◆ Given entries:
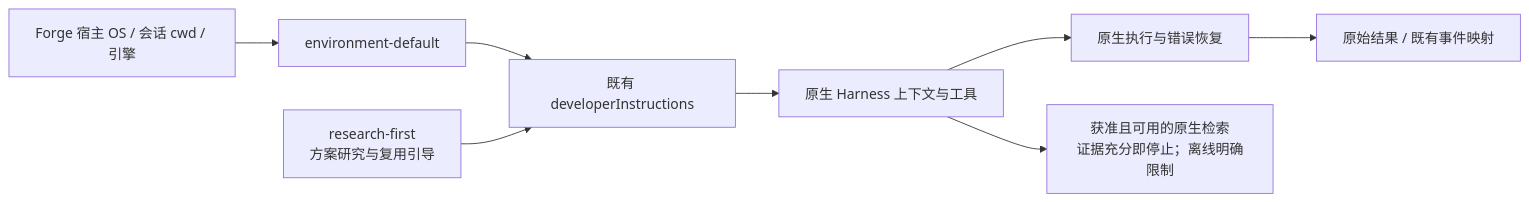
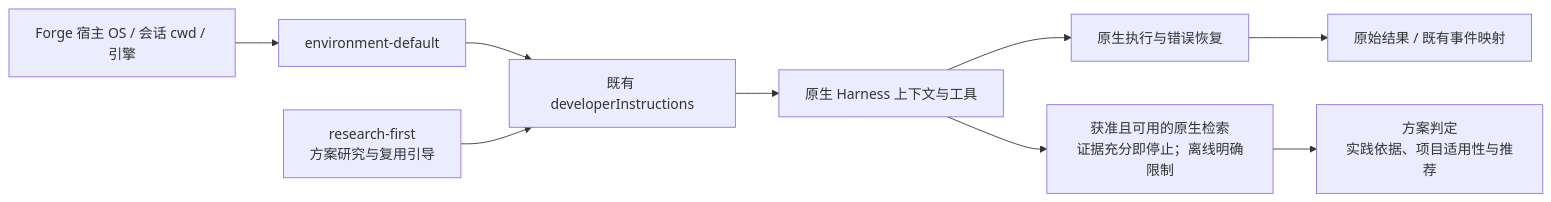
Before and after one commit to exception-coder/kai-toolbox: diagram 20 of 54 in docs/ai-coding-architecture.md, drawn with Mermaid. The commit also changed other lines of this file and 2 other files, not shown here.

First line of the commit message:
docs(architecture): 明确重要方案联网核验规则

````diff
--- a/docs/ai-coding-architecture.md
+++ b/docs/ai-coding-architecture.md
@@ -622,10 +622,11 @@
 ```mermaid
 flowchart LR
     HOST["Forge 宿主 OS / 会话 cwd / 引擎"] --> GUIDE["environment-default"]
     GUIDE --> CONTEXT["既有 developerInstructions"]
     RESEARCH["research-first<br/>方案研究与复用引导"] --> CONTEXT
     CONTEXT --> NATIVE["原生 Harness 上下文与工具"]
     NATIVE --> EXEC["原生执行与错误恢复"]
     NATIVE --> WEB["获准且可用的原生检索<br/>证据充分即停止；离线明确限制"]
+    WEB --> DESIGN["方案判定<br/>实践依据、项目适用性与推荐"]
     EXEC --> RESULT["原始结果 / 既有事件映射"]
 ```
````
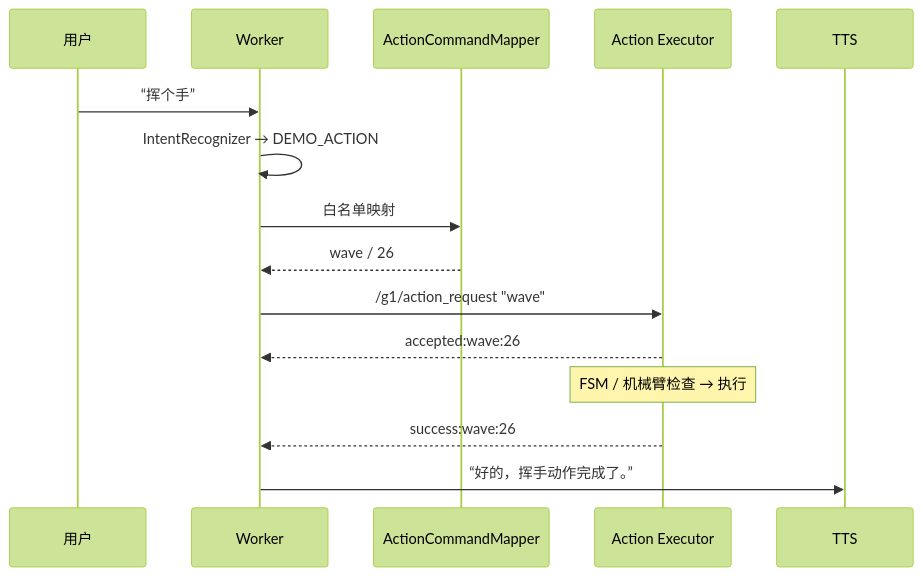
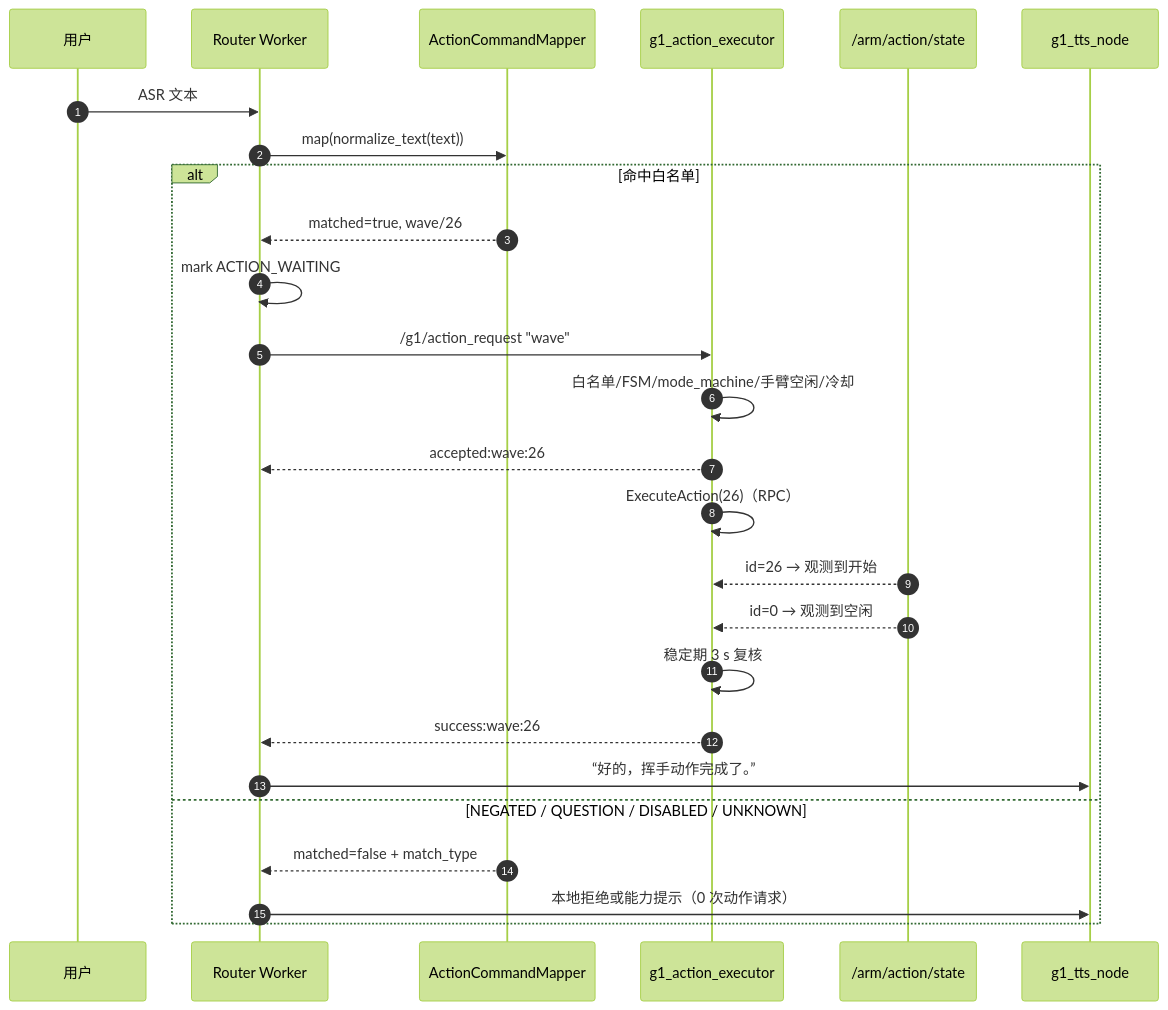
One commit to CJWDDHCSJ/g1_dev changed the fourth of 4 diagrams in releases/G1-EDU-Smart-Reception-V1.0/docs/architecture/interaction_sequence.md. Above: the diagram before and after it, drawn with Mermaid (forest theme). The commit also changed other lines of this file and 51 other files, not shown here.

````diff
--- a/releases/G1-EDU-Smart-Reception-V1.0/docs/architecture/interaction_sequence.md
+++ b/releases/G1-EDU-Smart-Reception-V1.0/docs/architecture/interaction_sequence.md
@@ -61,17 +125,29 @@
 ```mermaid
 sequenceDiagram
+    autonumber
     participant U as 用户
-    participant W as Worker
+    participant R as Router Worker
     participant M as ActionCommandMapper
-    participant X as Action Executor
-    participant T as TTS
-    U->>W: “挥个手”
-    W->>W: IntentRecognizer → DEMO_ACTION
-    W->>M: 白名单映射
-    M-->>W: wave / 26
-    W->>X: /g1/action_request "wave"
-    X-->>W: accepted:wave:26
-    Note over X: FSM / 机械臂检查 → 执行
-    X-->>W: success:wave:26
-    W->>T: “好的，挥手动作完成了。”
+    participant X as g1_action_executor
+    participant A as /arm/action/state
+    participant T as g1_tts_node
+
+    U->>R: ASR 文本
+    R->>M: map(normalize_text(text))
+    alt 命中白名单
+        M-->>R: matched=true, wave/26
+        R->>R: mark ACTION_WAITING
+        R->>X: /g1/action_request "wave"
+        X->>X: 白名单/FSM/mode_machine/手臂空闲/冷却
+        X-->>R: accepted:wave:26
+        X->>X: ExecuteAction(26)（RPC）
+        A-->>X: id=26 → 观测到开始
+        A-->>X: id=0 → 观测到空闲
+        X->>X: 稳定期 3 s 复核
+        X-->>R: success:wave:26
+        R->>T: “好的，挥手动作完成了。”
+    else NEGATED / QUESTION / DISABLED / UNKNOWN
+        M-->>R: matched=false + match_type
+        R->>T: 本地拒绝或能力提示（0 次动作请求）
+    end
 ```
````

◆ Exercise directions:
Repeat each entry exactly as it appears; skip any picture.

◆ Answer to this exercise:
Before and after one commit to exception-coder/kai-toolbox: diagram 20 of 54 in docs/ai-coding-architecture.md, drawn with Mermaid. The commit also changed other lines of this file and 2 other files, not shown here.

First line of the commit message:
docs(architecture): 明确重要方案联网核验规则

````diff
--- a/docs/ai-coding-architecture.md
+++ b/docs/ai-coding-architecture.md
@@ -622,10 +622,11 @@
 ```mermaid
 flowchart LR
     HOST["Forge 宿主 OS / 会话 cwd / 引擎"] --> GUIDE["environment-default"]
     GUIDE --> CONTEXT["既有 developerInstructions"]
     RESEARCH["research-first<br/>方案研究与复用引导"] --> CONTEXT
     CONTEXT --> NATIVE["原生 Harness 上下文与工具"]
     NATIVE --> EXEC["原生执行与错误恢复"]
     NATIVE --> WEB["获准且可用的原生检索<br/>证据充分即停止；离线明确限制"]
+    WEB --> DESIGN["方案判定<br/>实践依据、项目适用性与推荐"]
     EXEC --> RESULT["原始结果 / 既有事件映射"]
 ```
````
One commit to CJWDDHCSJ/g1_dev changed the fourth of 4 diagrams in releases/G1-EDU-Smart-Reception-V1.0/docs/architecture/interaction_sequence.md. Above: the diagram before and after it, drawn with Mermaid (forest theme). The commit also changed other lines of this file and 51 other files, not shown here.

````diff
--- a/releases/G1-EDU-Smart-Reception-V1.0/docs/architecture/interaction_sequence.md
+++ b/releases/G1-EDU-Smart-Reception-V1.0/docs/architecture/interaction_sequence.md
@@ -61,17 +125,29 @@
 ```mermaid
 sequenceDiagram
+    autonumber
     participant U as 用户
-    participant W as Worker
+    participant R as Router Worker
     participant M as ActionCommandMapper
-    participant X as Action Executor
-    participant T as TTS
-    U->>W: “挥个手”
-    W->>W: IntentRecognizer → DEMO_ACTION
-    W->>M: 白名单映射
-    M-->>W: wave / 26
-    W->>X: /g1/action_request "wave"
-    X-->>W: accepted:wave:26
-    Note over X: FSM / 机械臂检查 → 执行
-    X-->>W: success:wave:26
-    W->>T: “好的，挥手动作完成了。”
+    participant X as g1_action_executor
+    participant A as /arm/action/state
+    participant T as g1_tts_node
+
+    U->>R: ASR 文本
+    R->>M: map(normalize_text(text))
+    alt 命中白名单
+        M-->>R: matched=true, wave/26
+        R->>R: mark ACTION_WAITING
+        R->>X: /g1/action_request "wave"
+        X->>X: 白名单/FSM/mode_machine/手臂空闲/冷却
+        X-->>R: accepted:wave:26
+        X->>X: ExecuteAction(26)（RPC）
+        A-->>X: id=26 → 观测到开始
+        A-->>X: id=0 → 观测到空闲
+        X->>X: 稳定期 3 s 复核
+        X-->>R: success:wave:26
+        R->>T: “好的，挥手动作完成了。”
+    else NEGATED / QUESTION / DISABLED / UNKNOWN
+        M-->>R: matched=false + match_type
+        R->>T: 本地拒绝或能力提示（0 次动作请求）
+    end
 ```
````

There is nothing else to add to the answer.